    sequel_pro@ Permission denied (publickey).


  • On remote
    1. Check owner and permissions of the .ssh directory and its contents.

    2. Make sure that AllowGroups sshlogin is working nicely with Match rules.

      In my case, the former was not working for sequel_pro (i.e. sequel_pro could login both when it belonged to sshlogin and when it did not) because the former appeared just before.

Secreta: a little suite for managing configuration secrets

After learning AWS and Lambda, in the past few weeks I wrote Secreta, which is a set of three tools to manage configuration secrets in AWS Lambda functions.

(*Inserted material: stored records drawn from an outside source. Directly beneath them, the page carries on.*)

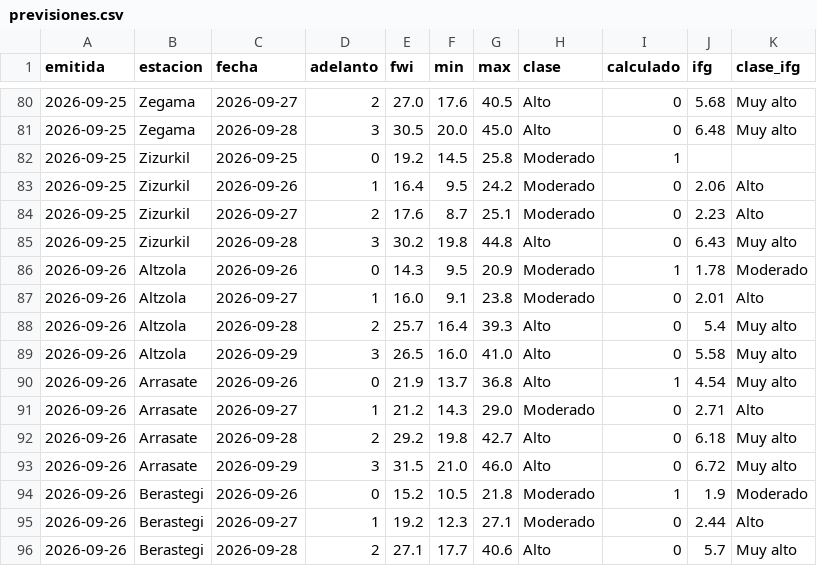
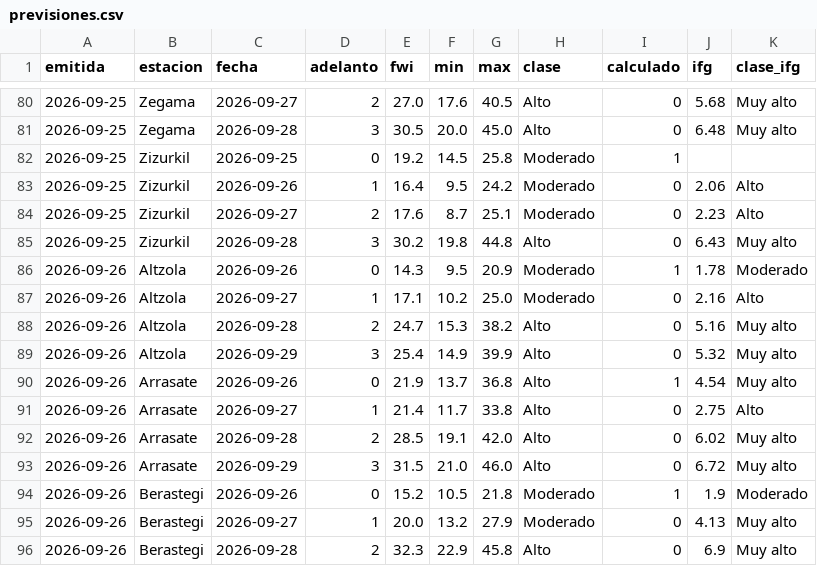
Before and after one commit to irratiamendiak/-panel-fwi, a CSV file: datos/previsiones.csv, drawn as a sheet; only a part is shown, gaps mark what is left out; the diff covers the shown part only.

Commit message:
Actualiza datos FWI 2026-09-26

```diff
--- a/datos/previsiones.csv
+++ b/datos/previsiones.csv
@@ -86,11 +86,11 @@ emitida,estacion,fecha,adelanto,fwi,min,max,clase,calculado,ifg,clase_ifg
 2026-09-26,Altzola,2026-09-26,0,14.3,9.5,20.9,Moderado,1,1.78,Moderado
-2026-09-26,Altzola,2026-09-27,1,16.0,9.1,23.8,Moderado,0,2.01,Alto
-2026-09-26,Altzola,2026-09-28,2,25.7,16.4,39.3,Alto,0,5.4,Muy alto
-2026-09-26,Altzola,2026-09-29,3,26.5,16.0,41.0,Alto,0,5.58,Muy alto
+2026-09-26,Altzola,2026-09-27,1,17.1,10.2,25.0,Moderado,0,2.16,Alto
+2026-09-26,Altzola,2026-09-28,2,24.7,15.3,38.2,Alto,0,5.16,Muy alto
+2026-09-26,Altzola,2026-09-29,3,25.4,14.9,39.9,Alto,0,5.32,Muy alto
 2026-09-26,Arrasate,2026-09-26,0,21.9,13.7,36.8,Alto,1,4.54,Muy alto
-2026-09-26,Arrasate,2026-09-27,1,21.2,14.3,29.0,Moderado,0,2.71,Alto
-2026-09-26,Arrasate,2026-09-28,2,29.2,19.8,42.7,Alto,0,6.18,Muy alto
+2026-09-26,Arrasate,2026-09-27,1,21.4,11.7,33.8,Alto,0,2.75,Alto
+2026-09-26,Arrasate,2026-09-28,2,28.5,19.1,42.0,Alto,0,6.02,Muy alto
 2026-09-26,Arrasate,2026-09-29,3,31.5,21.0,46.0,Alto,0,6.72,Muy alto
 2026-09-26,Berastegi,2026-09-26,0,15.2,10.5,21.8,Moderado,1,1.9,Moderado
-2026-09-26,Berastegi,2026-09-27,1,19.2,12.3,27.1,Moderado,0,2.44,Alto
-2026-09-26,Berastegi,2026-09-28,2,27.1,17.7,40.6,Alto,0,5.7,Muy alto
+2026-09-26,Berastegi,2026-09-27,1,20.0,13.2,27.9,Moderado,0,4.13,Muy alto
+2026-09-26,Berastegi,2026-09-28,2,32.3,22.9,45.8,Alto,0,6.9,Muy alto
```
Also changed, not shown: 116 edited cells elsewhere in this file, 2 other files.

secreta-generate-aws is a command line utility that creates a pair of keys for asymmetric key encryption, using RSA. It does so by

  1. running the forge module directly in an AWS Lambda function
  2. saving the private key directly in an AWS Parameter, encrypted and protected by an access tag
  3. saving the public key to a local file

secreta-encrypt is a command line utility that encrypts to a local .secreta file the secrets referenced in your configuration files (using a public key).

secreta-decrypt-aws is a NodeJS module that you can install into your AWS Lambda function to decrypt .secreta files in memory (using the corresponding private key, retrieved from the AWS Parameter) and merge them into the rest of the configuration, as if they had never been encrypted.

You can share the public key in your project repository. This will allow any other trusted developer (like yourself) to always have a current public key to keep encrypting configuration secrets. These could be obtained by exchanging GPG email messages, for example.

You can share the .secreta files in your project repository. This will allow any other developer to always have current configuration secrets to keep deploying your AWS Lambda function.

Documentation here.